Fans of Whose Line Is It Anyway may remember a short-form game they play on that show called Questions Only. Almost more a competitive parlour game than improv game, pairs of improvisers play short scenes and as soon as they speak in statements rather than questions, they get tagged out and someone else has a go. It’s a very fun game to watch and it is extremely hard to play because, as mentioned before, questions are a bugger. But this game began as an educational exercise (as so many of them do) from the Keith Johnston’s Impro For Storytellers.

a jigsaw of a question mark

Start the scene with two players. They speak only in questions. If they don’t, they are not tagged out. Instead, they take a breath and reframe what they just said as a question. The scene will not break. If the players can be disciplined about it, it will continue like a normal scene.

When I was in rehearsal with Theatre Sports troupe, Story Kitchen Impro, I watched Liam Brennan and Julia Mitelman perform this exercise. The penny dropped for me so hard it sounded like a car crash in my head. With no tag outs, the questions themselves began to change. The function of the questions became less about catching each other out as they were in the short-form game and instead, the scene probed deeply into the characters and their feelings. The questions didn’t trip them up at all! In fact, the scene became (arguably) more direct and incisive than if they had been making straight statements. The result was a very affecting scene and it was almost alarming to me that the dialogue was exclusively questions. ‘Are you really leaving me?’ ‘Wouldn’t you, in my position?’ I was amazed.

Seeing this scene in action made me realise there was absolutely no reason to fear asking or being asked questions in scenes as long as you can be disciplined in the way you ask the questions and how you responded to them. The sting was removed from the tail of that particular scorpion. Now I don’t worry about it at all. To me, it’s just part of the language. Rushing it and babbling doesn’t help but speaking with care creates all kinds of opportunities.

So, if you are finding that questions are getting in the way of your improv, try using one of these options.
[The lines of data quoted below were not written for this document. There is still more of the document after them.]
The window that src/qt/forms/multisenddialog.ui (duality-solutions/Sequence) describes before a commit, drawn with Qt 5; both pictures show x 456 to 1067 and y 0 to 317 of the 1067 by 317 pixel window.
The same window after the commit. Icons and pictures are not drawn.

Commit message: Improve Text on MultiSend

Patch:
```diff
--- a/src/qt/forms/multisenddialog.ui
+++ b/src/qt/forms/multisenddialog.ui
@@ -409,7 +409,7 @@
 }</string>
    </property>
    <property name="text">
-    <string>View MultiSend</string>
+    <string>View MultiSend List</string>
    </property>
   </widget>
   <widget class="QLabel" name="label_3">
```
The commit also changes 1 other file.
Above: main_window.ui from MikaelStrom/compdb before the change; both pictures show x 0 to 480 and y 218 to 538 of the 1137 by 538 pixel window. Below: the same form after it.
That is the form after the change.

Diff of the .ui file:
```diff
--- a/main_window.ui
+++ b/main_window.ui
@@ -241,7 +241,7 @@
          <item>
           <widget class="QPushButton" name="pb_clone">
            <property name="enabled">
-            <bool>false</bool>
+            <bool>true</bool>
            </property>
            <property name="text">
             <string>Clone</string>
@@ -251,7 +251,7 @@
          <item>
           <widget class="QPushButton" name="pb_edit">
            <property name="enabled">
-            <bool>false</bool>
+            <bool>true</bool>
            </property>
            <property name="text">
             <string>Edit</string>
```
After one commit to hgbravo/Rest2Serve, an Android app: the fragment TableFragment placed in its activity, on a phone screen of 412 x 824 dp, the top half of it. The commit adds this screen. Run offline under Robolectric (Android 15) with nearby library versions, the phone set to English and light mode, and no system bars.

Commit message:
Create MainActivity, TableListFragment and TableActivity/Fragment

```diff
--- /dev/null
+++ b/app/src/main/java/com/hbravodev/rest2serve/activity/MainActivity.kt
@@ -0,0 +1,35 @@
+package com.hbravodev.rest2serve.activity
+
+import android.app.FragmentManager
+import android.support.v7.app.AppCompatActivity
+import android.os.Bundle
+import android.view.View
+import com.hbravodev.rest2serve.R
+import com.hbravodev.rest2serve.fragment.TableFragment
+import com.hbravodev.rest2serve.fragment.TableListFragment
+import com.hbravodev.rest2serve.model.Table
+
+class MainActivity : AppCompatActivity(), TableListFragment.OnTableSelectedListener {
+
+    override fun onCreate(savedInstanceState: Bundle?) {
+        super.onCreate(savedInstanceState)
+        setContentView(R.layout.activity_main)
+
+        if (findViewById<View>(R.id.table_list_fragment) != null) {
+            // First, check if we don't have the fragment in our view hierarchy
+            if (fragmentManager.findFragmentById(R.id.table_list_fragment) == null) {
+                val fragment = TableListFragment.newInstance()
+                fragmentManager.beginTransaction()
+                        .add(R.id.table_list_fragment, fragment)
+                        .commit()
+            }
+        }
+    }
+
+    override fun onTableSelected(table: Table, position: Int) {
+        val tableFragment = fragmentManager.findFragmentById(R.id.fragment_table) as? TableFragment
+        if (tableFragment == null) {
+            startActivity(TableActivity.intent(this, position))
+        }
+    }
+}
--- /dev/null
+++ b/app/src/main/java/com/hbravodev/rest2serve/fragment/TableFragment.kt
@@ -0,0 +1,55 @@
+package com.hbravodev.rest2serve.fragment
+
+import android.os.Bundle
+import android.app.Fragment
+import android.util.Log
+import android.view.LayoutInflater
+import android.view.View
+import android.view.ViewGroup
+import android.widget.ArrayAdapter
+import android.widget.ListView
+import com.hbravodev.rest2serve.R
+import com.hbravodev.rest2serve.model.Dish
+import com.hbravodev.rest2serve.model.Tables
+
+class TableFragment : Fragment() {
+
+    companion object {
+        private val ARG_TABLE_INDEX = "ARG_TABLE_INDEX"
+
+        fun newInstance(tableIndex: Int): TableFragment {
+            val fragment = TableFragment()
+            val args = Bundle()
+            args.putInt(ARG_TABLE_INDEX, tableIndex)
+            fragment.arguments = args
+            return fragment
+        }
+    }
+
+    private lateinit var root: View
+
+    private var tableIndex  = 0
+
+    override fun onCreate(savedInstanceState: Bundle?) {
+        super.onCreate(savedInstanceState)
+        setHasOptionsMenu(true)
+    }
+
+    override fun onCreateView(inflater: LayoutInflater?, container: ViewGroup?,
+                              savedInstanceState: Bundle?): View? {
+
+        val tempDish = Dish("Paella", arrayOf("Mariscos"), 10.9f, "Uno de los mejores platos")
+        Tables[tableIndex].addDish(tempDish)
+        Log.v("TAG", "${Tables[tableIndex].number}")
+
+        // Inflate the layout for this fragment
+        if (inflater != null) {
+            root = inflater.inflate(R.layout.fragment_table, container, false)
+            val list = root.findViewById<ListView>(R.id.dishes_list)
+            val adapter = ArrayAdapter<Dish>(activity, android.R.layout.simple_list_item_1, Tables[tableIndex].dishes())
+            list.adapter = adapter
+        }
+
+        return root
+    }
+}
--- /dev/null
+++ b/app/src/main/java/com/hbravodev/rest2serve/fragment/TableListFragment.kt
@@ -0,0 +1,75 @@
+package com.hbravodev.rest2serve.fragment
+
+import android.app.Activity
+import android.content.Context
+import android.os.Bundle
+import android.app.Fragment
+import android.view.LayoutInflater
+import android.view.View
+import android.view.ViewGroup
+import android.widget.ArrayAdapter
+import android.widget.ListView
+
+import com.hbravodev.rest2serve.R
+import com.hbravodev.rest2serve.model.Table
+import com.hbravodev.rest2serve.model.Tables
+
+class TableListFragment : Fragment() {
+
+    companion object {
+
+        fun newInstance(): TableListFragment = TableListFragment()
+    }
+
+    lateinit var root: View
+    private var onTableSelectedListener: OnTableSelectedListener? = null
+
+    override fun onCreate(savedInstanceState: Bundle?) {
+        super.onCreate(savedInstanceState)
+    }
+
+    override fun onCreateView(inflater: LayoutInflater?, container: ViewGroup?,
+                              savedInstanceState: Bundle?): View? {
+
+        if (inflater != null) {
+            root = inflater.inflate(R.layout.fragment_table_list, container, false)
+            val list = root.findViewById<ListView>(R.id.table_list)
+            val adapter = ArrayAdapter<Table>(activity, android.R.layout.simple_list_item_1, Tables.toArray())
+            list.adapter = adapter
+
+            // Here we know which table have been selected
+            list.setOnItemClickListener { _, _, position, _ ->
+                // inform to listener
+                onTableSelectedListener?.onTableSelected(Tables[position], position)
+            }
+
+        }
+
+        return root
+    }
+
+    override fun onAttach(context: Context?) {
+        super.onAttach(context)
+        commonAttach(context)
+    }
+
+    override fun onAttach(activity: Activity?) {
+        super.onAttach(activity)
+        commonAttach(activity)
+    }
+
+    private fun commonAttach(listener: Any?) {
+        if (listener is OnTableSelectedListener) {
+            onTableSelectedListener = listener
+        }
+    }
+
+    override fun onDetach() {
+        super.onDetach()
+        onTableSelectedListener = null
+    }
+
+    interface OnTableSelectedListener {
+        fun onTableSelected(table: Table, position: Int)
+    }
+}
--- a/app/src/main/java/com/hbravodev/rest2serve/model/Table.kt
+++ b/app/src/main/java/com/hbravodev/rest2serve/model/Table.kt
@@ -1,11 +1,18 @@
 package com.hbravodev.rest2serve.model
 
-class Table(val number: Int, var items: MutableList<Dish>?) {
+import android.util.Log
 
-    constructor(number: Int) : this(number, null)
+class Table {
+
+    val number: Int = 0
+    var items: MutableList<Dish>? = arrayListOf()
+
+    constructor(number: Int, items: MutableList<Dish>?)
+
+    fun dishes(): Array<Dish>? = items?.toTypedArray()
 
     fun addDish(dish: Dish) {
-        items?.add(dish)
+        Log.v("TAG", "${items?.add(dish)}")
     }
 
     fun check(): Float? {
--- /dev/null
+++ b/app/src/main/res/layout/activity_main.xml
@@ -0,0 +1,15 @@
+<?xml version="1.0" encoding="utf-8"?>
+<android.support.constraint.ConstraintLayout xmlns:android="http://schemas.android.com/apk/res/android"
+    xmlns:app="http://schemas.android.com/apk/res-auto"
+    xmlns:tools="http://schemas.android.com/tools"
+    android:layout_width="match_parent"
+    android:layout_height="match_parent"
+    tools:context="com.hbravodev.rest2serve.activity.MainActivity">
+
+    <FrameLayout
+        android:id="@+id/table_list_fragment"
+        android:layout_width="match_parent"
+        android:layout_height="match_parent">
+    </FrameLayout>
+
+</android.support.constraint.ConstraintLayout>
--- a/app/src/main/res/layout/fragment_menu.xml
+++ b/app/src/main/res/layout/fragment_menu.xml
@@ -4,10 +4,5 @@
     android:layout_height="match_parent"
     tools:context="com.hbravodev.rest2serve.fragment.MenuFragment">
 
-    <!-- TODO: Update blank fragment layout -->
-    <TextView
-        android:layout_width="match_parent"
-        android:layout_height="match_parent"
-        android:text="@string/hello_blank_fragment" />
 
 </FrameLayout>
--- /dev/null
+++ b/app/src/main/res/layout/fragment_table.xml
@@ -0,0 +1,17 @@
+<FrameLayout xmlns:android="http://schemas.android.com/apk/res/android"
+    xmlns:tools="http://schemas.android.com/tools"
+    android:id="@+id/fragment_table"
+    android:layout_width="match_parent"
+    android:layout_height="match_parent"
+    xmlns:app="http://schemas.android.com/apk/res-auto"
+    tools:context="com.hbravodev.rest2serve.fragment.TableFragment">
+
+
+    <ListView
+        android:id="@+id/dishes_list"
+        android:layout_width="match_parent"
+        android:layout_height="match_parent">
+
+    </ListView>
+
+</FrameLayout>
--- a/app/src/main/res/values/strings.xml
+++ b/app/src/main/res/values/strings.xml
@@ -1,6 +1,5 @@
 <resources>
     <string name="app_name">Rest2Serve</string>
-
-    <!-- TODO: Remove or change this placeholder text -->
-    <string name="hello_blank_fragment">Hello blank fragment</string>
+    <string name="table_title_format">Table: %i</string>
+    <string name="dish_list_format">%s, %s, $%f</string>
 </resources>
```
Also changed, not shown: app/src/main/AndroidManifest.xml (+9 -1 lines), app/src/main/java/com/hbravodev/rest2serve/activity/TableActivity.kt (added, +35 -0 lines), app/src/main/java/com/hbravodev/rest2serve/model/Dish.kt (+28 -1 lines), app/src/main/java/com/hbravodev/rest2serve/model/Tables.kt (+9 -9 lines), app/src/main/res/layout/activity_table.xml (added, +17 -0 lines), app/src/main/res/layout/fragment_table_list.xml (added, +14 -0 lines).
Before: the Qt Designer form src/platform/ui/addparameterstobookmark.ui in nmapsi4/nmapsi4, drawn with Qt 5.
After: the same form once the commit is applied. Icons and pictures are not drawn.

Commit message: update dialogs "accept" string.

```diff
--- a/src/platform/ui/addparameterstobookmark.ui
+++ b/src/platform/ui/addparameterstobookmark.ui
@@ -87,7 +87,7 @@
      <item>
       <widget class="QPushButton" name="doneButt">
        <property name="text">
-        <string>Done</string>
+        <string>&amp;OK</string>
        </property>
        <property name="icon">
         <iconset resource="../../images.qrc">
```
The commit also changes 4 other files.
And if you really want to drill away at it, this exercise can be a real eye-opener. It was for me. The next time you see me, come chat to me about questions. I would be interested to see if we can find the answers.

by Ed Fargher